What is expected - An exact copy of every entry below is needed.

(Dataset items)
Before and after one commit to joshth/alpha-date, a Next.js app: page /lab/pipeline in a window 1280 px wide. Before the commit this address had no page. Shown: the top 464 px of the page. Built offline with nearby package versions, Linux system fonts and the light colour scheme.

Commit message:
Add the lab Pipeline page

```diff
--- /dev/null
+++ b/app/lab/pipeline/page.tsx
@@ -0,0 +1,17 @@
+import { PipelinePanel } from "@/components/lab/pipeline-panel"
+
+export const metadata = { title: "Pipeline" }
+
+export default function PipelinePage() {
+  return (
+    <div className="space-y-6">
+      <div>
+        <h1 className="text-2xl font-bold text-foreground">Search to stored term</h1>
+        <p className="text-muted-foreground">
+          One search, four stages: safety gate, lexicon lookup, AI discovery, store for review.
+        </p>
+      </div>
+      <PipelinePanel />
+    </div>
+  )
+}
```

Task solution -
Before and after one commit to joshth/alpha-date, a Next.js app: page /lab/pipeline in a window 1280 px wide. Before the commit this address had no page. Shown: the top 464 px of the page. Built offline with nearby package versions, Linux system fonts and the light colour scheme.

Commit message:
Add the lab Pipeline page

```diff
--- /dev/null
+++ b/app/lab/pipeline/page.tsx
@@ -0,0 +1,17 @@
+import { PipelinePanel } from "@/components/lab/pipeline-panel"
+
+export const metadata = { title: "Pipeline" }
+
+export default function PipelinePage() {
+  return (
+    <div className="space-y-6">
+      <div>
+        <h1 className="text-2xl font-bold text-foreground">Search to stored term</h1>
+        <p className="text-muted-foreground">
+          One search, four stages: safety gate, lexicon lookup, AI discovery, store for review.
+        </p>
+      </div>
+      <PipelinePanel />
+    </div>
+  )
+}
```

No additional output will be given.